● PROBLEM DESCRIPTION
Where the string "Understanding" appears in a line of the data, show that line.

● SUPPLIED RECORDS
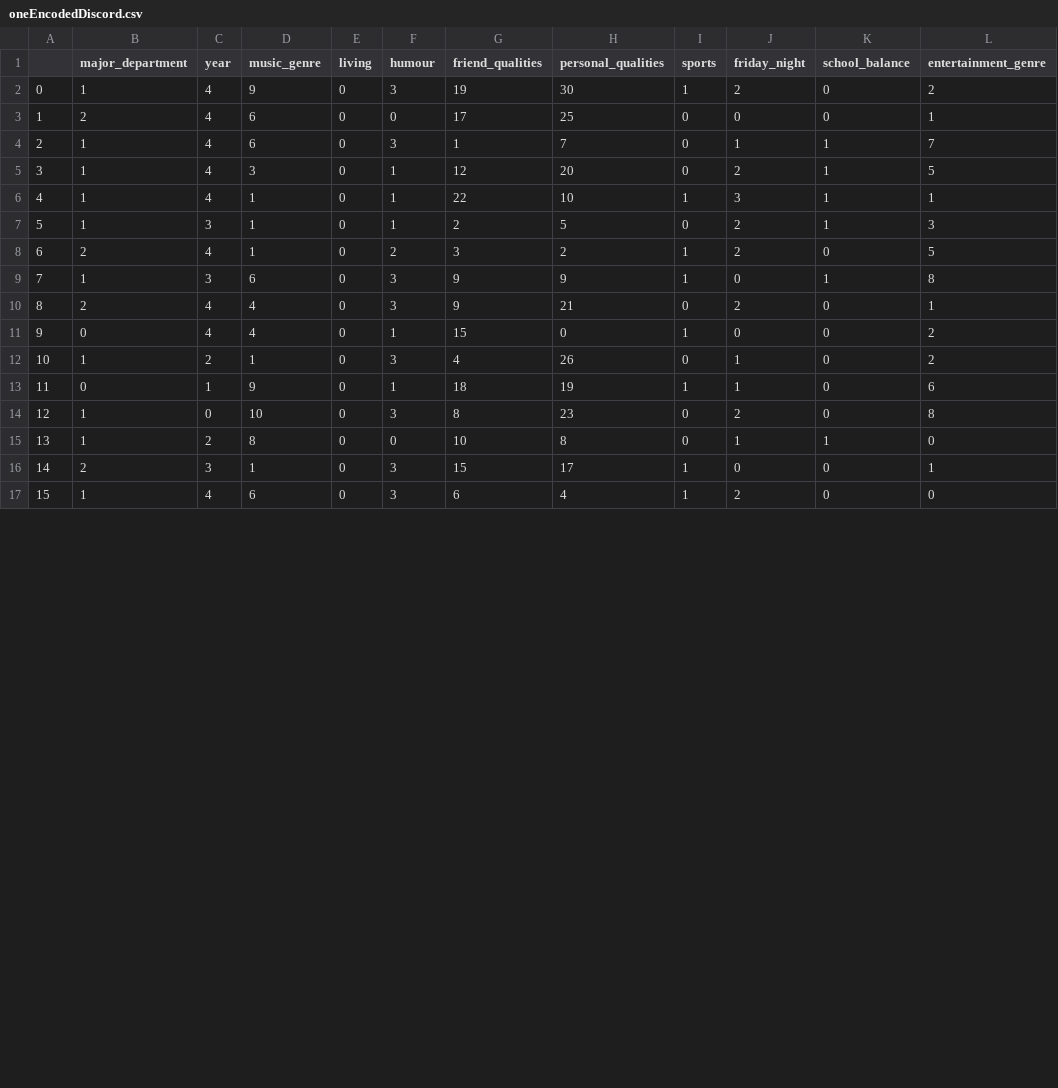
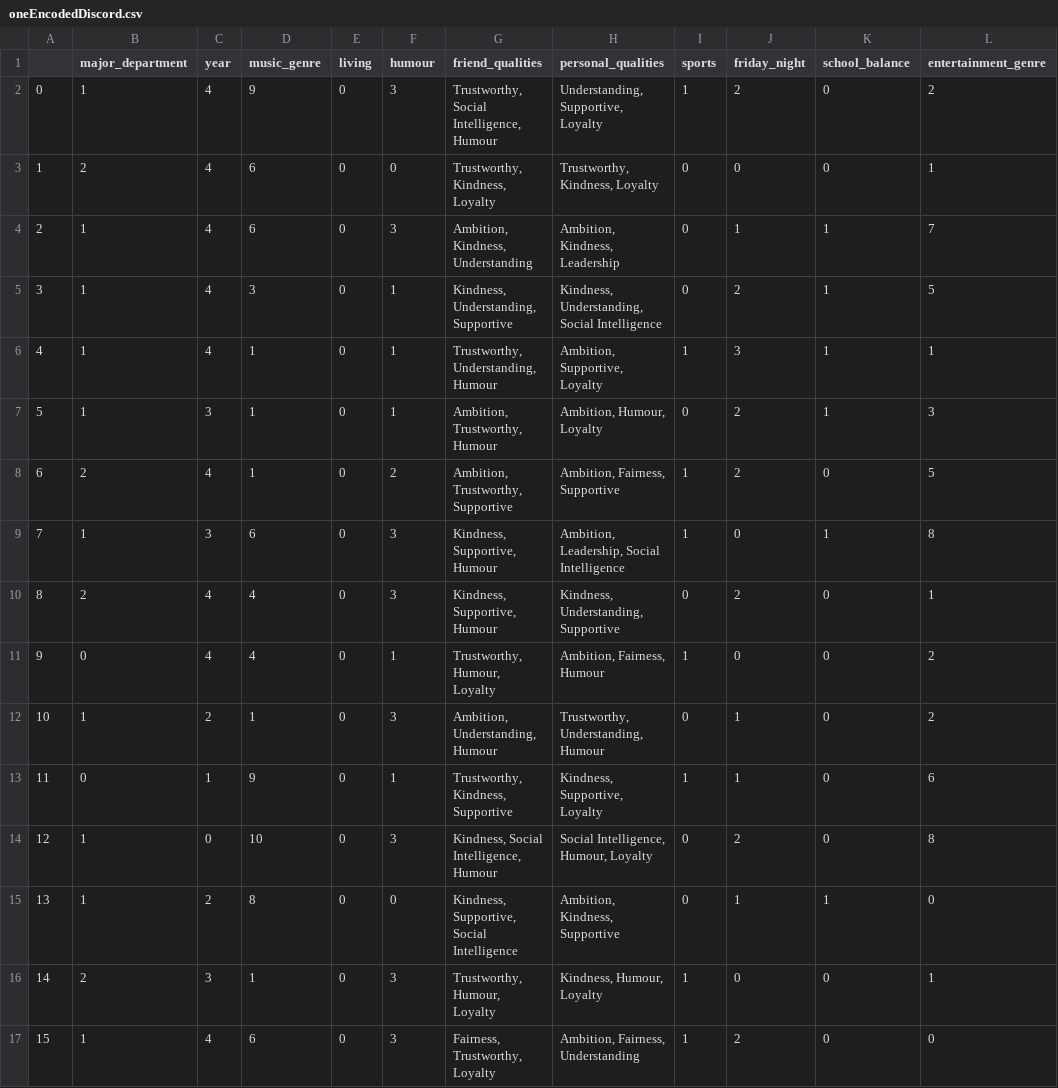
Before and after one commit to seemavora/marketAnalysis, a CSV file: data/cleanData/oneEncodedDiscord.csv, drawn as a sheet; only a part is shown; the diff covers the shown part only.

```diff
--- a/data/cleanData/oneEncodedDiscord.csv
+++ b/data/cleanData/oneEncodedDiscord.csv
@@ -1,17 +1,17 @@
 ,major_department,year,music_genre,living,humour,friend_qualities,personal_qualities,sports,friday_night,school_balance,entertainment_genre
-0,1,4,9,0,3,19,30,1,2,0,2
-1,2,4,6,0,0,17,25,0,0,0,1
-2,1,4,6,0,3,1,7,0,1,1,7
-3,1,4,3,0,1,12,20,0,2,1,5
-4,1,4,1,0,1,22,10,1,3,1,1
-5,1,3,1,0,1,2,5,0,2,1,3
-6,2,4,1,0,2,3,2,1,2,0,5
-7,1,3,6,0,3,9,9,1,0,1,8
-8,2,4,4,0,3,9,21,0,2,0,1
-9,0,4,4,0,1,15,0,1,0,0,2
-10,1,2,1,0,3,4,26,0,1,0,2
-11,0,1,9,0,1,18,19,1,1,0,6
-12,1,0,10,0,3,8,23,0,2,0,8
-13,1,2,8,0,0,10,8,0,1,1,0
-14,2,3,1,0,3,15,17,1,0,0,1
-15,1,4,6,0,3,6,4,1,2,0,0
+0,1,4,9,0,3,"Trustworthy, Social Intelligence, Humour","Understanding, Supportive, Loyalty",1,2,0,2
+1,2,4,6,0,0,"Trustworthy, Kindness, Loyalty","Trustworthy, Kindness, Loyalty",0,0,0,1
+2,1,4,6,0,3,"Ambition, Kindness, Understanding","Ambition, Kindness, Leadership",0,1,1,7
+3,1,4,3,0,1,"Kindness, Understanding, Supportive","Kindness, Understanding, Social Intelligence",0,2,1,5
+4,1,4,1,0,1,"Trustworthy, Understanding, Humour","Ambition, Supportive, Loyalty",1,3,1,1
+5,1,3,1,0,1,"Ambition, Trustworthy, Humour","Ambition, Humour, Loyalty",0,2,1,3
+6,2,4,1,0,2,"Ambition, Trustworthy, Supportive","Ambition, Fairness, Supportive",1,2,0,5
+7,1,3,6,0,3,"Kindness, Supportive, Humour","Ambition, Leadership, Social Intelligence",1,0,1,8
+8,2,4,4,0,3,"Kindness, Supportive, Humour","Kindness, Understanding, Supportive",0,2,0,1
+9,0,4,4,0,1,"Trustworthy, Humour, Loyalty","Ambition, Fairness, Humour",1,0,0,2
+10,1,2,1,0,3,"Ambition, Understanding, Humour","Trustworthy, Understanding, Humour",0,1,0,2
+11,0,1,9,0,1,"Trustworthy, Kindness, Supportive","Kindness, Supportive, Loyalty",1,1,0,6
+12,1,0,10,0,3,"Kindness, Social Intelligence, Humour","Social Intelligence, Humour, Loyalty",0,2,0,8
+13,1,2,8,0,0,"Kindness, Supportive, Social Intelligence","Ambition, Kindness, Supportive",0,1,1,0
+14,2,3,1,0,3,"Trustworthy, Humour, Loyalty","Kindness, Humour, Loyalty",1,0,0,1
+15,1,4,6,0,3,"Fairness, Trustworthy, Loyalty","Ambition, Fairness, Understanding",1,2,0,0
```
Also changed, not shown: 44 edited cells elsewhere in this file, 4 other files.
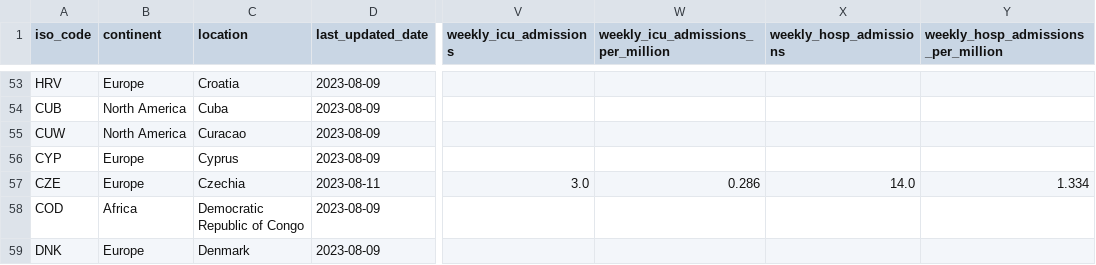
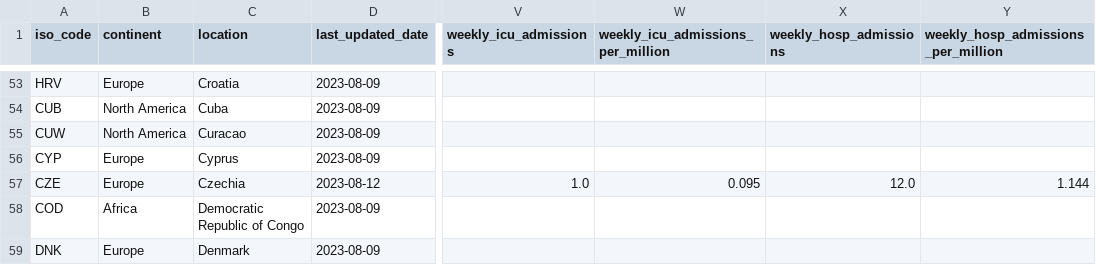
Before and after one commit to spielplatzz/owid-covid-19-data, a CSV file: public/data/latest/owid-covid-latest.csv, drawn as a sheet; only a part is shown, gaps mark what is left out; the diff names each change by its address in the sheet, - before the commit and + after, or states it on an @@ line.

Commit message:
data(megafile): automated update

```diff
--- a/public/data/latest/owid-covid-latest.csv
+++ b/public/data/latest/owid-covid-latest.csv
-D57 (last_updated_date): 2023-08-11
+D57 (last_updated_date): 2023-08-12
-V57 (weekly_icu_admissions): 3.0
+V57 (weekly_icu_admissions): 1.0
-W57: 0.286
+W57: 0.095
-X57 (weekly_hosp_admissions): 14.0
+X57 (weekly_hosp_admissions): 12.0
-Y57: 1.334
+Y57: 1.144
```
Also changed, not shown: 7 other files.
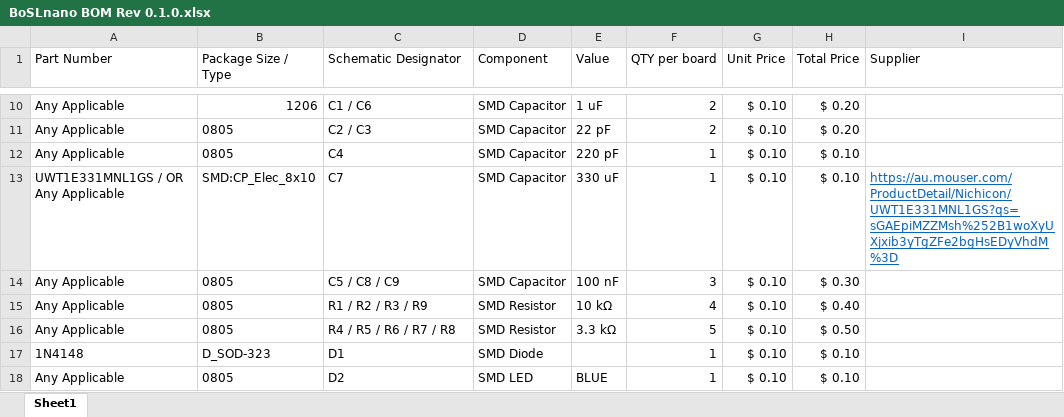
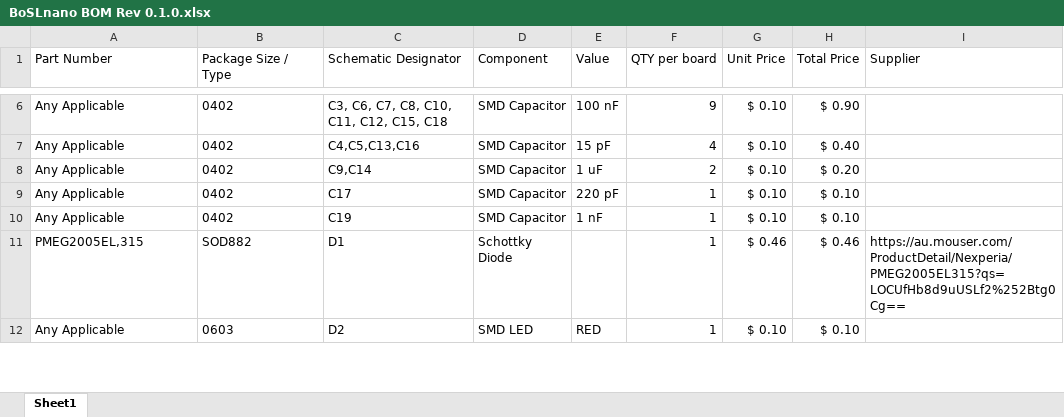
Before and after one commit to Monash-BoSL/BoSL-nano, an Excel workbook: nano/EDA/BoSLnano BOM Rev 0.1.0.xlsx, sheet Sheet1, drawn as a sheet; only a part is shown, gaps mark what is left out; values as stored, in another font and other column widths than the file's, no borders; removed rows and columns are numbered as before the commit, all else as after; the diff covers the shown part only; the diff names each change by its address in the sheet, - before the commit and + after, or states it on an @@ line.

Commit message:
finished bom and schematic - nano

```diff
--- a/nano/EDA/BoSLnano BOM Rev 0.1.0.xlsx (sheet Sheet1)
+++ b/nano/EDA/BoSLnano BOM Rev 0.1.0.xlsx (sheet Sheet1)
+row 6: Any Applicable | 0402 | C3, C6, C7, C8, C10, C11, C12, C15, C18 | SMD Capacitor | 100 nF | 9 | $ 0.10 | $ 0.90
+row 7: Any Applicable | 0402 | C4,C5,C13,C16 | SMD Capacitor | 15 pF | 4 | $ 0.10 | $ 0.40
-B8 (Package Size / Type): 1206
+B8 (Package Size / Type): 0402
-C8 (Schematic Designator): C1 / C6
+C8 (Schematic Designator): C9,C14
-row 11: Any Applicable | 0805 | C2 / C3 | SMD Capacitor | 22 pF | 2 | $ 0.10 | $ 0.20
-B9 (Package Size / Type): 0805
+B9 (Package Size / Type): 0402
-C9 (Schematic Designator): C4
+C9 (Schematic Designator): C17
-row 13: UWT1E331MNL1GS / OR Any Applicable | SMD:CP_Elec_8x10 | C7 | SMD Capacitor | 330 uF | 1 | $ 0.10 | $ 0.10 | https://au.mouser.com/ProductDetail/Nichicon/UWT1E331MNL1GS?qs=sGAEpiMZZMsh%252B1woXyUXjxib3yTgZFe2bgHsEDyVhdM%3D
-row 14: Any Applicable | 0805 | C5 / C8 / C9 | SMD Capacitor | 100 nF | 3 | $ 0.10 | $ 0.30
-row 15: Any Applicable | 0805 | R1 / R2 / R3 / R9 | SMD Resistor | 10 kΩ | 4 | $ 0.10 | $ 0.40
-row 16: Any Applicable | 0805 | R4 / R5 / R6 / R7 / R8 | SMD Resistor | 3.3 kΩ | 5 | $ 0.10 | $ 0.50
+row 10: Any Applicable | 0402 | C19 | SMD Capacitor | 1 nF | 1 | $ 0.10 | $ 0.10
-A11 (Part Number): 1N4148
+A11 (Part Number): PMEG2005EL,315
-B11 (Package Size / Type): D_SOD-323
+B11 (Package Size / Type): SOD882
-D11 (Component): SMD Diode
+D11 (Component): Schottky Diode
-G11 (Unit Price): $ 0.10
+G11 (Unit Price): $ 0.46
-H11 (Total Price): $ 0.10
+H11 (Total Price): $ 0.46
-I11 (Supplier): (empty)
+I11 (Supplier): https://au.mouser.com/ProductDetail/Nexperia/PMEG2005EL315?qs=LOCUfHb8d9uUSLf2%252Btg0Cg==
-B12 (Package Size / Type): 0805
+B12 (Package Size / Type): 0603
-E12 (Value): BLUE
+E12 (Value): RED
```
Also changed, not shown: 18 added rows, 20 removed rows and 17 edited cells elsewhere in this sheet, formulas that keep their value, micro/EDA/microBoSL BOM Rev 0.1.0.xlsx, 16 other files.
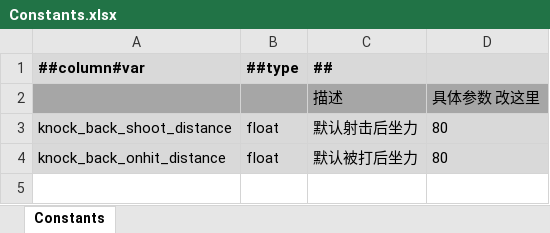
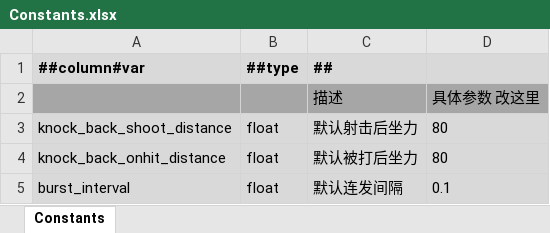
Before and after one commit to Abab-bk/NovaDrift, an Excel workbook: Tools/Luban/Datas/Constants.xlsx, sheet Constants, drawn as a sheet; values as stored, in another font and other column widths than the file's, no borders; the diff names each change by its address in the sheet, - before the commit and + after, or states it on an @@ line.

```diff
--- a/Tools/Luban/Datas/Constants.xlsx (sheet Constants)
+++ b/Tools/Luban/Datas/Constants.xlsx (sheet Constants)
+row 5: burst_interval | float | 默认连发间隔 | 0.1
```
Also changed, not shown: Tools/Luban/Datas/Abilities.xlsx, 18 other files.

● RESULT OF THIS EXERCISE
+0,1,4,9,0,3,"Trustworthy, Social Intelligence, Humour","Understanding, Supportive, Loyalty",1,2,0,2
+2,1,4,6,0,3,"Ambition, Kindness, Understanding","Ambition, Kindness, Leadership",0,1,1,7
+3,1,4,3,0,1,"Kindness, Understanding, Supportive","Kindness, Understanding, Social Intelligence",0,2,1,5
+4,1,4,1,0,1,"Trustworthy, Understanding, Humour","Ambition, Supportive, Loyalty",1,3,1,1
+8,2,4,4,0,3,"Kindness, Supportive, Humour","Kindness, Understanding, Supportive",0,2,0,1
+10,1,2,1,0,3,"Ambition, Understanding, Humour","Trustworthy, Understanding, Humour",0,1,0,2
+15,1,4,6,0,3,"Fairness, Trustworthy, Loyalty","Ambition, Fairness, Understanding",1,2,0,0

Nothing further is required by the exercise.